TASK BRIEF: In the entries below, spot each line with the word "that" and copy it.
[Start of section]
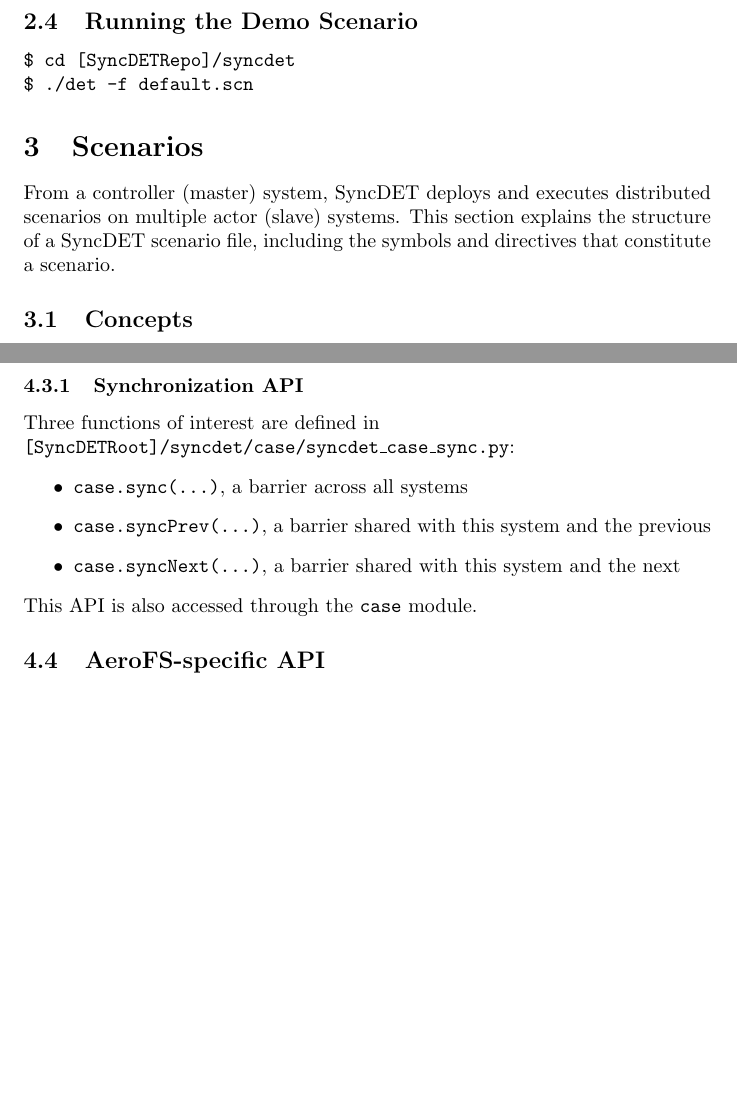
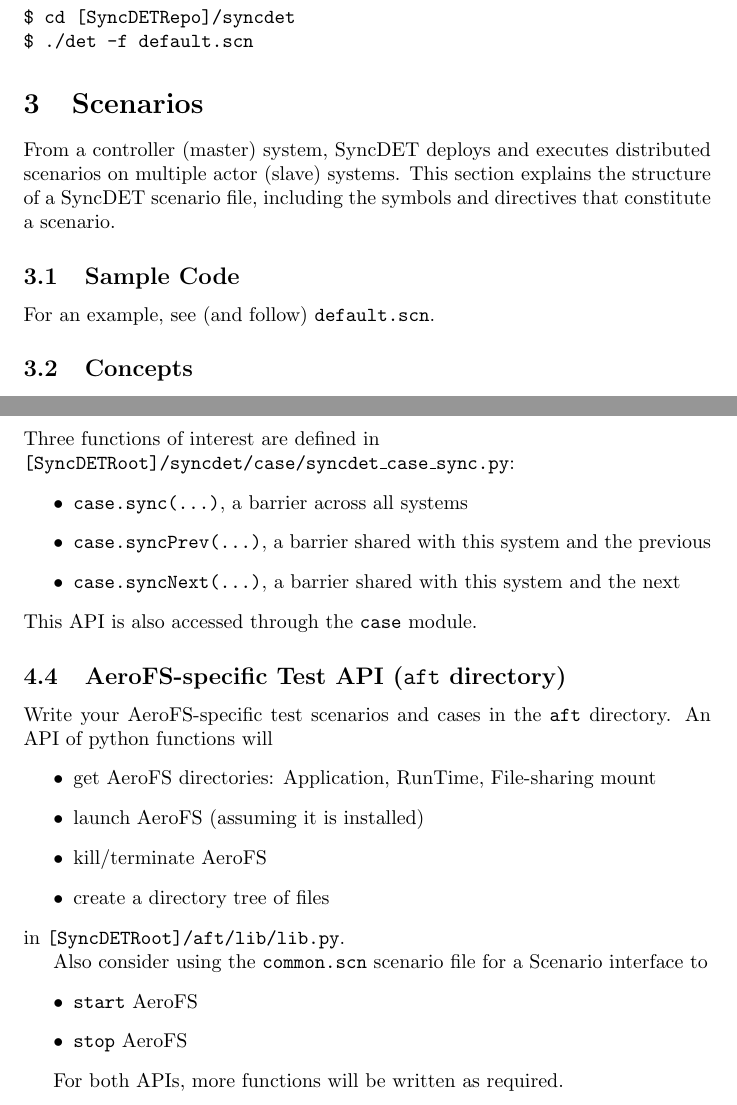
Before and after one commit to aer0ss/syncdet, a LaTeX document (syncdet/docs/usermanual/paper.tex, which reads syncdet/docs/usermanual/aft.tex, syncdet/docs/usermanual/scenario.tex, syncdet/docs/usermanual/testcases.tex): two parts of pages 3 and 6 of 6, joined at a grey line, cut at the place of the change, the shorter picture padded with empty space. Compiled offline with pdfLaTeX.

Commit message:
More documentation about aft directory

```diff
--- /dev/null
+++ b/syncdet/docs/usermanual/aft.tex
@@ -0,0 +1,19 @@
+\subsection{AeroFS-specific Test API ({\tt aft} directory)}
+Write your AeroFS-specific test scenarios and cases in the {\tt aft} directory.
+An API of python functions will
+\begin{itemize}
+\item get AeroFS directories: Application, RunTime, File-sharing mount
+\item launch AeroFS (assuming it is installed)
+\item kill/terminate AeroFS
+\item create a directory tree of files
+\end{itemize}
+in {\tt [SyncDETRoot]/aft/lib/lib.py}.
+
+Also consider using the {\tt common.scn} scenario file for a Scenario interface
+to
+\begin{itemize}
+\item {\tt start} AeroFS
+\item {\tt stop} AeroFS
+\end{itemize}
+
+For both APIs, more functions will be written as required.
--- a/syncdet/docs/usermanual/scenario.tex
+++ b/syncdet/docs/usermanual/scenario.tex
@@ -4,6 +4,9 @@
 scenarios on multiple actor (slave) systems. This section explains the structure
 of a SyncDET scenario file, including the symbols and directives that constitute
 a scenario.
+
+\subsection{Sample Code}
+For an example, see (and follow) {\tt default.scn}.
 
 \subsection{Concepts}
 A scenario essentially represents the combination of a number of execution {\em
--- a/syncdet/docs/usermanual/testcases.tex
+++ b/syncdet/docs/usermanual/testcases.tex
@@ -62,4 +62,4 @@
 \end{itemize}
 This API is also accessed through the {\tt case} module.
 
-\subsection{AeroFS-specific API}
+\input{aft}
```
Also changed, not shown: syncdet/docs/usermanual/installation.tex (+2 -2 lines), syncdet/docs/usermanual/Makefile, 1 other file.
[End of section]
[Start of section]
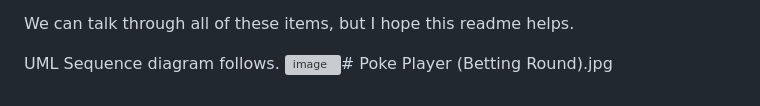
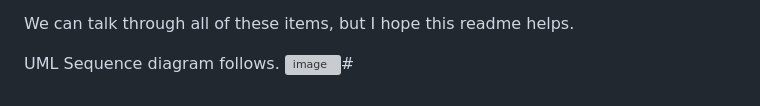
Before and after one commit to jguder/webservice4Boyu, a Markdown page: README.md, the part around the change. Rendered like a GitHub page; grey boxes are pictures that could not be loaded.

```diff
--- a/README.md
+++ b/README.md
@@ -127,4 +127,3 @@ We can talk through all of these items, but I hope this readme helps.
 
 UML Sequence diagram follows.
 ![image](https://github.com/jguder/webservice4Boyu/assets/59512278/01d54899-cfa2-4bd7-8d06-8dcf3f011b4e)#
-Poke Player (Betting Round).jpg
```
[End of section]
[Start of section]
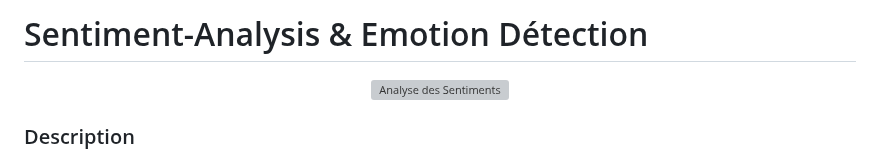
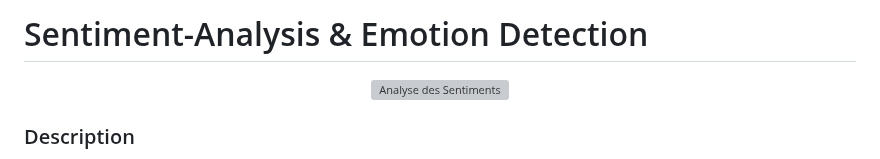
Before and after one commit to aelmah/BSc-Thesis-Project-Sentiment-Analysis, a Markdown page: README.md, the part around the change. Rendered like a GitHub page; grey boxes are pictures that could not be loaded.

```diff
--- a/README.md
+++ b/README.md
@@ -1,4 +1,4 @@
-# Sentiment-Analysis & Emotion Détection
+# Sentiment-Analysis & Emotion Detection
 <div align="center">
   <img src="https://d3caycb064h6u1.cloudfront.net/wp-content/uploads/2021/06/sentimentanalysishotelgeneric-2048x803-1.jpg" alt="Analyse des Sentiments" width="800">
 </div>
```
[End of section]
ANSWER AREA:
 of a SyncDET scenario file, including the symbols and directives that constitute
Before and after one commit to jguder/webservice4Boyu, a Markdown page: README.md, the part around the change. Rendered like a GitHub page; grey boxes are pictures that could not be loaded.
Before and after one commit to aelmah/BSc-Thesis-Project-Sentiment-Analysis, a Markdown page: README.md, the part around the change. Rendered like a GitHub page; grey boxes are pictures that could not be loaded.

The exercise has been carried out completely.